Kriston Capps is a staff writer for CityLab covering housing, architecture, and politics. He previously worked as a senior editor for Architect magazine.
If you choose to live above a noisy bar but hate noise, is cutting its cable feed to tone things down OK?
Last night, during the Monday Night Football matchup between the Dallas Cowboys and the Washington football team, things got heated. They always do: This is the most storied rivalry in all sports history, after all. Fans of America's Team watching the game live at AT&T Stadium were stunned into silence when Tony Romo suffered a back injury in the third quarter. At the Washington, D.C., bar where I was watching the game, Washington fans (who are all, as a rule, unhealthily obsessed with Romo) roared that much louder, further encouraged by a passable performance from former Texas Longhorns quarterback Colt McCoy.
With two minutes left in the fourth quarter and the score tied up, folks watching the game with me at the Drafting Table were anxious and shout-y (and a bit inebriated). That's when things exploded. Not when time expired after the two-minute warning—but when residents upstairs pulled the plug on the satellite feed.
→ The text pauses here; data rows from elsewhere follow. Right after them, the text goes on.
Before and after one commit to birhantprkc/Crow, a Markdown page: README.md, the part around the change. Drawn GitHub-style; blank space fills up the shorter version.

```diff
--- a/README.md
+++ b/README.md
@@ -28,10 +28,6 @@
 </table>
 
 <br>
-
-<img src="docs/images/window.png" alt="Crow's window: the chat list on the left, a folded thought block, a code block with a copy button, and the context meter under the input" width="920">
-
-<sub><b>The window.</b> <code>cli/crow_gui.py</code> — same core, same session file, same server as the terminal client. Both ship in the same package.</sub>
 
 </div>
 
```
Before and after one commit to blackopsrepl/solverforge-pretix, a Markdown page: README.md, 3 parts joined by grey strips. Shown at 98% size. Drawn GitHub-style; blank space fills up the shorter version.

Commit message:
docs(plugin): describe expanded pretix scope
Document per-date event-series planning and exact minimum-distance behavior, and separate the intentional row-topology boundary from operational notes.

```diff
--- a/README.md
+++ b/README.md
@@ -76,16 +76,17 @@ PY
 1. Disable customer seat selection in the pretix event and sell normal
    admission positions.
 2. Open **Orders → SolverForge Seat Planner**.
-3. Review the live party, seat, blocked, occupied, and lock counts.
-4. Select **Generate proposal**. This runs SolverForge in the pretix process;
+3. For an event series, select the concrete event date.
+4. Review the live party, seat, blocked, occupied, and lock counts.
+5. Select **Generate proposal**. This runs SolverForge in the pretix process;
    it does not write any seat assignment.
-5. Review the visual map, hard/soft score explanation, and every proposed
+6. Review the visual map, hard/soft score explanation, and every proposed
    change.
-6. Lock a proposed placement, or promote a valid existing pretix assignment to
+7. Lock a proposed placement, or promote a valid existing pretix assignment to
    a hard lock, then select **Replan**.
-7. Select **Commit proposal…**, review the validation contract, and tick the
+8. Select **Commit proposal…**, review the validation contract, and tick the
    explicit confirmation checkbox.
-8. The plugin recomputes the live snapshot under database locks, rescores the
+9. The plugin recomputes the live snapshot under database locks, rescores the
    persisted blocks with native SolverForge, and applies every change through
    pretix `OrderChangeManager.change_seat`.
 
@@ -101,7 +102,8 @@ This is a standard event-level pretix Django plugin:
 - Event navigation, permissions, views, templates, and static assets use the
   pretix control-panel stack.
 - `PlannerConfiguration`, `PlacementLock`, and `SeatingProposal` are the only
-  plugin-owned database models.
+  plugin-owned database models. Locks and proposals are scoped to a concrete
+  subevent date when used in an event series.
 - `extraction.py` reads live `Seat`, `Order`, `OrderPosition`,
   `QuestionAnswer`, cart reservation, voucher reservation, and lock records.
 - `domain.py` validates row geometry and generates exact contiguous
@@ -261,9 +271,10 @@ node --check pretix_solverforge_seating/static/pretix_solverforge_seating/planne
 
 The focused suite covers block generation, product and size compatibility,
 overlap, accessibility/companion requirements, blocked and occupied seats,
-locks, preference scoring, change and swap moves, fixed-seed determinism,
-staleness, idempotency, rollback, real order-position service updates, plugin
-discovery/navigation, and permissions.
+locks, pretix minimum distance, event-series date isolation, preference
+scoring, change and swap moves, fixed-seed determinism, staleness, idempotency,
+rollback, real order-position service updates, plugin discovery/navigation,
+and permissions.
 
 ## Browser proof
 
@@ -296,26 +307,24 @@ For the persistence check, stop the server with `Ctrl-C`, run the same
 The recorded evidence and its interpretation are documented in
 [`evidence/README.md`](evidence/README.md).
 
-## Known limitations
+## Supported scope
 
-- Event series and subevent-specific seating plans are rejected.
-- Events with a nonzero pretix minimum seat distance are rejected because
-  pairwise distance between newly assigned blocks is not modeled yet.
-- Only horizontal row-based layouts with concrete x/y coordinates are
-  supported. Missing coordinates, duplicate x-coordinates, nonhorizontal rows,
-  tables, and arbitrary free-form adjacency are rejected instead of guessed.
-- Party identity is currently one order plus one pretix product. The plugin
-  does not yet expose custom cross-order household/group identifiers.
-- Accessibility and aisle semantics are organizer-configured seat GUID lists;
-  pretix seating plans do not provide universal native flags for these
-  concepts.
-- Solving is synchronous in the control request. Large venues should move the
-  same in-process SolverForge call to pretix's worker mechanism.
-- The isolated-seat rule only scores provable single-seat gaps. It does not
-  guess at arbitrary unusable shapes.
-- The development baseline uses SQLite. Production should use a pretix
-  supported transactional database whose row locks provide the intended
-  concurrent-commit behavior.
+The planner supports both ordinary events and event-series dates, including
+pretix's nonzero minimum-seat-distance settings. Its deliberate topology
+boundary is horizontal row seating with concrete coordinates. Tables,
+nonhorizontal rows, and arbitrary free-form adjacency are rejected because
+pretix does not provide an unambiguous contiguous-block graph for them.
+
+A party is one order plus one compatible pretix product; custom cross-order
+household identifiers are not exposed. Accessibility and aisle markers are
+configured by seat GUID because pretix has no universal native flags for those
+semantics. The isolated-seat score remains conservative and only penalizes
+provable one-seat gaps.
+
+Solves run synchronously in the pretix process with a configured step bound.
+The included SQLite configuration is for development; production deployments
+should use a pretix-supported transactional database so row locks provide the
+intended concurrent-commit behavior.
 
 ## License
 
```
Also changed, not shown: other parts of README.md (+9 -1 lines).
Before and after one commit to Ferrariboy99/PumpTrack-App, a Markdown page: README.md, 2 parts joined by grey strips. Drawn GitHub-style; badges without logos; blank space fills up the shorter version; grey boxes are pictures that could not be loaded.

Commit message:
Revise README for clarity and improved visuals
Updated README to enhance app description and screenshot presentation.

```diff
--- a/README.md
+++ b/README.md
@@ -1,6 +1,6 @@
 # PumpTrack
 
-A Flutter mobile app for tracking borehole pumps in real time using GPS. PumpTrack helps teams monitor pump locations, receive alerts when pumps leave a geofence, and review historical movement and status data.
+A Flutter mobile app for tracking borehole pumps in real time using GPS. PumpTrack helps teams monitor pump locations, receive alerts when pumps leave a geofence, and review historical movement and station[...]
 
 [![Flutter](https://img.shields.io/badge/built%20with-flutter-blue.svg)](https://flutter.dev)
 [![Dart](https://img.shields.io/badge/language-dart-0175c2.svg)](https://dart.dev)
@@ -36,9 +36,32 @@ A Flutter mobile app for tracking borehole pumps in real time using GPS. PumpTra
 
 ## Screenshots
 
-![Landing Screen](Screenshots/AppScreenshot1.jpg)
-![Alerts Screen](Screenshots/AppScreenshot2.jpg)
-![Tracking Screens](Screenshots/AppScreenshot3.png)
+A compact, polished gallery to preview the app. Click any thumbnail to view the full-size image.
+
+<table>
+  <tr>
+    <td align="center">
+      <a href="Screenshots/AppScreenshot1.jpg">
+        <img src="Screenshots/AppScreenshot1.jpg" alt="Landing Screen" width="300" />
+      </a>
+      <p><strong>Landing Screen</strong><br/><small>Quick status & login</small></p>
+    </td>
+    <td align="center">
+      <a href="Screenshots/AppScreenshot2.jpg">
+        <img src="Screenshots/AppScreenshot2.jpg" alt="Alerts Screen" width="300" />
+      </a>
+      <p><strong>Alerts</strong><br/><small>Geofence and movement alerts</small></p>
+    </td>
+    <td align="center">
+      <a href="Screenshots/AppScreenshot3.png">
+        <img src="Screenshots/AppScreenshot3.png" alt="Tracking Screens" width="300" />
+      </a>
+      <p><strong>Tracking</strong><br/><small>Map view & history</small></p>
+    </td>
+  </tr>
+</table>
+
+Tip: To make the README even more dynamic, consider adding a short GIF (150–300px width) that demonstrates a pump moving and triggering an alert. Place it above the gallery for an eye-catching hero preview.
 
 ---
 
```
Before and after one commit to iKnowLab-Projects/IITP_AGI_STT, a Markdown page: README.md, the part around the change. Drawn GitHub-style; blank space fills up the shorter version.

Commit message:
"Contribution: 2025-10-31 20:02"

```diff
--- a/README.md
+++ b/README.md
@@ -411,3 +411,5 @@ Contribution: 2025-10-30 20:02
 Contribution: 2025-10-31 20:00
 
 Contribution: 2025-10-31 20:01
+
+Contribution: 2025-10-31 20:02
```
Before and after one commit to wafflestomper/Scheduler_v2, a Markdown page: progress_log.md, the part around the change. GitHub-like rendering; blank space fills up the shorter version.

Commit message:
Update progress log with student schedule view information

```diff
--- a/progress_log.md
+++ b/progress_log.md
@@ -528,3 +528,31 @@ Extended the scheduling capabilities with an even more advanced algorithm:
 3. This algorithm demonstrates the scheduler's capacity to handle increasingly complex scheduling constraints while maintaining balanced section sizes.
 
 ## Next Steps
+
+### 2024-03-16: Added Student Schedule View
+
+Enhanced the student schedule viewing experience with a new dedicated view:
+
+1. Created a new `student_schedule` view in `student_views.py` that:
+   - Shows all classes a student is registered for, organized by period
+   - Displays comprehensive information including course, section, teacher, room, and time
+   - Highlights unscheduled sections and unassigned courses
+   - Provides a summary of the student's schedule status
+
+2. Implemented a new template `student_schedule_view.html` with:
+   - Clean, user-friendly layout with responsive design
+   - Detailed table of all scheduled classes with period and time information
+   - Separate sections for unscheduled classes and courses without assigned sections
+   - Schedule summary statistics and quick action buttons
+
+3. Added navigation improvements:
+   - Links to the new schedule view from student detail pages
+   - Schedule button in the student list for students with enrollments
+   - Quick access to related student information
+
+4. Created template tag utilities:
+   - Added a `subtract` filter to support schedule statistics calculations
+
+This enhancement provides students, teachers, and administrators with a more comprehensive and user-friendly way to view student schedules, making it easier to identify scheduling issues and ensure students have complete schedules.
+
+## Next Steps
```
"We love most of the neighbors up there," says Drafting Table general manager Malachi Broadnax. "I don’t want to be calling out the neighbors that live above us for the actions of only a few."
The satellite feed supplying crucial football action cut out at a dramatic point in the game. Chaos gathered as fans rushed to their waitresses with credit cards, antsy to get to another bar. Some people appeared to run out without settling their tabs.
It might've been worse had Broadnax not been on hand. Calmly and professionally, he explained that neighbors living in the condo building above the bar had cut the feed and that it wouldn't be restored. He soothed frayed nerves, offering a free restorative shot for fans paying their bills. He was so cool and collected, it was almost as if he'd dealt with this situation before.
Had he? One other time, he tells me: during the World Cup.
The Drafting Table bills itself as an "architectural gastropub" in D.C.'s Logan Circle, a tony neighborhood that is home to many of the District's newest and fanciest restaurants. Despite its architectural pretensions, the Drafting Table is homey neighborhood pub—not a dive, but also not a small-plates bistro like many of the other restaurants that line 14th Street NW.
And at about 11:30 at night, someone (or someones) who lives above this comfortable, 80-seat sports tavern became so enraged by the noise that he or she (or they) actually physically climbed onto the roof to mess with the bar's satellite dish.
The bar has already filed a criminal complaint. In addition, the Drafting Table is filing an insurance claim for lost sales. (As someone who ordered another drink at the next bar where I watched the most important game of the year go into overtime, I can testify: Those lost sales were real.) Add the costs to the deductible, and the damages might easily exceed $1,000—making it a felony charge of vandalism.
"We’re going to do what we can," says Broadnax, who won't tell me anything about what happened beyond what I saw from the barstool. "We’ve talked to the building about footing the bill for putting cameras up there if anything like this happened again."
Could this be the work of some rando who managed his way up onto the roof? A crazed Eagles fan, perhaps? Not possible. "It is very, very hard for anyone to get up on the roof," the manager says. It would require secure access available only to residents. "Our satellite is even in a less accessible place, so you would have to have knowledge of the upstairs of the building to find the satellite. It’s not anywhere in plain sight."
So does the Drafting Table know which neighbor keeps cutting the feeds when the games matter most? "I have a pretty good idea," Broadnax tells me. But he is quick to point out that almost all of the upstairs residents are friends of the bar. They eat meals there and watch sports there and root for teams there—loudly at times.
Those sympathetic neighbors could wind up getting punished for the actions of the few who will go to any length to stop noise: Broadnax says that the cost for adding cameras or paying for damages could hit every resident of the building, in the form of maintenance fees.
"If you can’t find out who’s doing it, and no one’s going to say anything, it kind of makes sense," he says.
What doesn't make sense is climbing to the roof of a building, sabotaging a satellite dish, and incurring repair costs for all of your neighbors. (Or buying a condo on one of the busiest nightlife corridors in the entire city and then freaking out about noise, for that matter.)
Nonsensical—but criminal? When I put that question to Gwendolyn Crump, spokesperson for the Metropolitan Police Department, she didn't sound certain, although she lacked all of the details. "We have no idea what occurred," she writes over email. "No, this is not a crime."
Carry on, devious vandals? Maybe D.C. police are all Giants fans?